Congress complained bitterly when the price of two ships jumped from an original $197.2 million to $256.6 million. This year, angered by delays, Congress refused to provide money for three more ships.
The coastal sweeper program ran into trouble when design flaws caused the hull to split open during simulated mine explosions. With costs soaring, the Navy scuttled the effort and instead will buy an Italian-built coastal vessel. An informed congressional source called the program "a disaster."
Lehman, who oversaw much of the program, said: "Of all the programs in shipbuilding we've wrestled with, the programs that absorbed more effort with less effect were those mine-sweeping programs."
Lehman blamed "poor management in the production yards and the Navy asking for too much technology to begin with."
Meanwhile, there are big problems with the service's ambitious helicopter mine-sweeping program, which calls for building a new version of the Sea Stallion that was ordered to the Persian Gulf this week. The RH53E Super Stallion has serious safety problems, and Congress, while generally supportive, has not approved the helicopters requested for 1989.
The Senate noted this year that it has "learned about serious deliberations within the Navy over the safety of the RH53. The Navy's chief safety officer recommended a top-down review of the structural dynamics . . . noting that bandaid fixes have failed to resolve the structural safety issue." The Navy also ordered a 15-month test program to try to resolve the safety problems.
The gulf's harsh environment -- searing heat, high water temperatures and dust clouds that billow out from the land -- creates additional hardships for the crews and equipment tediously hunting and sweeping for mines.
More time is required to maintain vessels and machinery, a problem that will face the Sea Stallion helicopter mine hunters as well. Desert sands and high temperatures were a major factor in the failures of another version of that helicopter during the unsuccess- ful attempt in 1980 to rescue
the U.S. Embassy hostages in Iran.

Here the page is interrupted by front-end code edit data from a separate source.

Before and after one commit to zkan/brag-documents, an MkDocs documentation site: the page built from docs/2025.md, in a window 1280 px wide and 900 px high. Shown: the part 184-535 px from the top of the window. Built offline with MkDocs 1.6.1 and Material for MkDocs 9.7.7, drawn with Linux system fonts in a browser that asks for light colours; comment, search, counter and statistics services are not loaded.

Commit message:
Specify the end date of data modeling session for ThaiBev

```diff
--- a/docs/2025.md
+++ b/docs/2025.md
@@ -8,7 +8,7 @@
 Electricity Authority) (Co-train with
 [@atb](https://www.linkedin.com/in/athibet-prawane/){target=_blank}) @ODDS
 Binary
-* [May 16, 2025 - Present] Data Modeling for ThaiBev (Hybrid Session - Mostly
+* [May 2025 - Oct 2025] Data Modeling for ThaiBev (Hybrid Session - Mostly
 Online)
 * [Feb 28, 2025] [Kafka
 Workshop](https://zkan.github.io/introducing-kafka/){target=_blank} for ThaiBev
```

Mine-sweeping is extremely time-consuming and requires overlapping search paths, "just like mowing a lawn," said one naval mine expert.
Although mine-sweeping helicopters are faster and more versatile than ships, the heavy sleds and sweeps they tow from long, heavy cables require so much time to set up that the Sea Stallion's normal 3 1/2-hour flying time is sharply curtailed.
Assistant Navy Secretary Everett Pyatt said last week that the Navy is at least five years away from catching up on its schedule for putting new mine sweepers into the fleet.
Meanwhile, some military experts, including retired admiral Wesley L. McDonald, former deputy chief of naval operations, say the United States may not be able to continue relying so heavily on its allies. McDonald estimates that the number of allied mine-sweeping ships, 600 vessels in 1968, will shrink to about 200 by 1990.
Others have predicted an increase in mine threats.
"We should expect more terrorism like the mines to be directed at our strategic interests around the world in the years ahead," Scott Truver, a maritime policy analyst, told participants of a mine warfare seminar sponsored by the Naval Institute in Annapolis in 1985.